lot of emotions involved! Fear of getting it wrong, fear that I won’t be as
good at all of this as I thought I would be, fear of not finding my own style.
I think as I come towards the end of this section I’m getting closer to feeling
comfortable with my processes and ways in which I work. I’m more confident now
that I can create work I’m really pleased with. I’m also confident now that I’ll
be able to home in on my own personal style or look. I’m not saying for a
minute that I’m there, but I think the longer I study with this course, and
hopefully others, and beyond even the course or degree work, the more I will
get that work/develop/style triangular building blocks sorted that will define
me and my textile work.
- Draw, draw, draw and note, note, note. All in one
big mish-mash in the sketchbook/workbook.
- Don’t push forward with anything you’re not
inspired by because it will lead to work you are not inspired by.
- I’m most comfortable with pens and can produce more
and explore more in this medium.
- I like muted colours, so the base colours of my
work are best for me when they are muted.
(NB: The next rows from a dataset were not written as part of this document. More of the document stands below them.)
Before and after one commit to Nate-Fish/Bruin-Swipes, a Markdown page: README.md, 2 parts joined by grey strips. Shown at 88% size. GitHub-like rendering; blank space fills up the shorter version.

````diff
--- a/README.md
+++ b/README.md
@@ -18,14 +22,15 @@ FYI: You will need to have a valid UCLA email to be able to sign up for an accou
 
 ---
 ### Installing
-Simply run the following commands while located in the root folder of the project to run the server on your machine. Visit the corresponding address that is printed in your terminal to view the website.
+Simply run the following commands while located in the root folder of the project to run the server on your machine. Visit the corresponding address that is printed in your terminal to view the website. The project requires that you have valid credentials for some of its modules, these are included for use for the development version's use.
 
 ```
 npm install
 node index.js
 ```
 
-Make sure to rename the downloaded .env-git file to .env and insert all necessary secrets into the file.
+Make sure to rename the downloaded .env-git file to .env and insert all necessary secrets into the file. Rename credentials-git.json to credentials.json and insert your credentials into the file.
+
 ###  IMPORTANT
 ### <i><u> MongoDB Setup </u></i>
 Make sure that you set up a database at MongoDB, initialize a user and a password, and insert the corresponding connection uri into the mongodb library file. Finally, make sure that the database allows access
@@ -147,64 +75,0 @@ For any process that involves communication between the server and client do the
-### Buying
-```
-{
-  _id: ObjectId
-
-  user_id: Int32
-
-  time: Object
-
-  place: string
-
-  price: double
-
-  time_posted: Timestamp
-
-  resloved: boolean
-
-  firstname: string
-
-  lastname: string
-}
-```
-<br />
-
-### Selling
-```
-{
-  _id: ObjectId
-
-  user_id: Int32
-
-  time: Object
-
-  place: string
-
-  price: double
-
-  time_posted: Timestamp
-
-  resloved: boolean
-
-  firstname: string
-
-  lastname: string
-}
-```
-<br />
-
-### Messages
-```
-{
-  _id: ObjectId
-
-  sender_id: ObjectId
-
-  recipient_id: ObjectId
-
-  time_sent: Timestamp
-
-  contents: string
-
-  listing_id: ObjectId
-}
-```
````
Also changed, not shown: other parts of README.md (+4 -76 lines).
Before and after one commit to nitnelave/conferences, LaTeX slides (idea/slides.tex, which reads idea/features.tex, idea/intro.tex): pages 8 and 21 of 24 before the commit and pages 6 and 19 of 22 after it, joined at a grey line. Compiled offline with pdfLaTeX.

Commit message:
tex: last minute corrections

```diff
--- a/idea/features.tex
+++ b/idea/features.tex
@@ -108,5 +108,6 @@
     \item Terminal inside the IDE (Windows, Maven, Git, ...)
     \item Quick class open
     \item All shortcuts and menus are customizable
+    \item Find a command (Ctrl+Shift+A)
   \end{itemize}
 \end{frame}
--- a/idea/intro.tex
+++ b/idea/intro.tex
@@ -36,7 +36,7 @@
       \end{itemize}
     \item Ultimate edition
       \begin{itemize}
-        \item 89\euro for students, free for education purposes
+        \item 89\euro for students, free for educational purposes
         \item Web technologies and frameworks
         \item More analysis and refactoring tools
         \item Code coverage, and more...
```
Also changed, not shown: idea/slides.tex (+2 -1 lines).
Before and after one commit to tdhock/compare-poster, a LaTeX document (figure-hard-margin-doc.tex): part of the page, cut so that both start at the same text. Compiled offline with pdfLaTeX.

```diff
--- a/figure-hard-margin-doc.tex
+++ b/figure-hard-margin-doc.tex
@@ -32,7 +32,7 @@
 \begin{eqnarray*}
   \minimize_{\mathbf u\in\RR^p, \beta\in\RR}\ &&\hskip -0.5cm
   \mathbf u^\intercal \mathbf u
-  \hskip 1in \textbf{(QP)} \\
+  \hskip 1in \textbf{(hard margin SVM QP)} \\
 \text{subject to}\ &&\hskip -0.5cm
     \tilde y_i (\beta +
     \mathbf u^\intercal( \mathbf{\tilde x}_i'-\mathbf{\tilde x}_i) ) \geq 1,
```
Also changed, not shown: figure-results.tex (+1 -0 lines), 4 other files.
This doesn’t mean ruling out
brightness altogether, it just means the base colours.
- When it comes to the point where I feel like taking
a sketch further into a textile sample, this is the time to choose materials
and continue developmental sketches so that I can have a firm plan of what I’m
going to do – I think I work better that way!
- Stitching-wise I believe I prefer simple stitches
with texture becoming involved with choice of materials and yarns.
drawn towards the ‘fine art’ aspect of textiles, I’m more looking towards how
textiles are used everyday (dare I say the commercial aspect)? I get more of a
buzz out of thinking that one day several strangers might have bedlinen or
curtains based on my work than thinking one person/corporation might have a
piece of work of mine hanging in a room. I guess I’m even looking more towards
the interiors market rather even than the fashion market. I posted a video
recently that I rewatched where fibre optic lights were used inside carpet. I
was more excited about the thought of fibre optics inside carpet, curtains and somehow
on ceilings than I was about using on clothing.
Kim Debling is a Hampshire, UK based designer and Director of her own company Kestrel Design Ltd. She is mum to Rose and Harvey and wife to her best friend Steve. She’s fighting off Stage 4 Lymphoma and sharing her story along the way, mainly via YouTube. Kim is passionate about being happy, mental wellbeing and in particular art and creative pursuits as therapy during tough times. She teaches online at Udemy, has published books and has art and printables available for sale.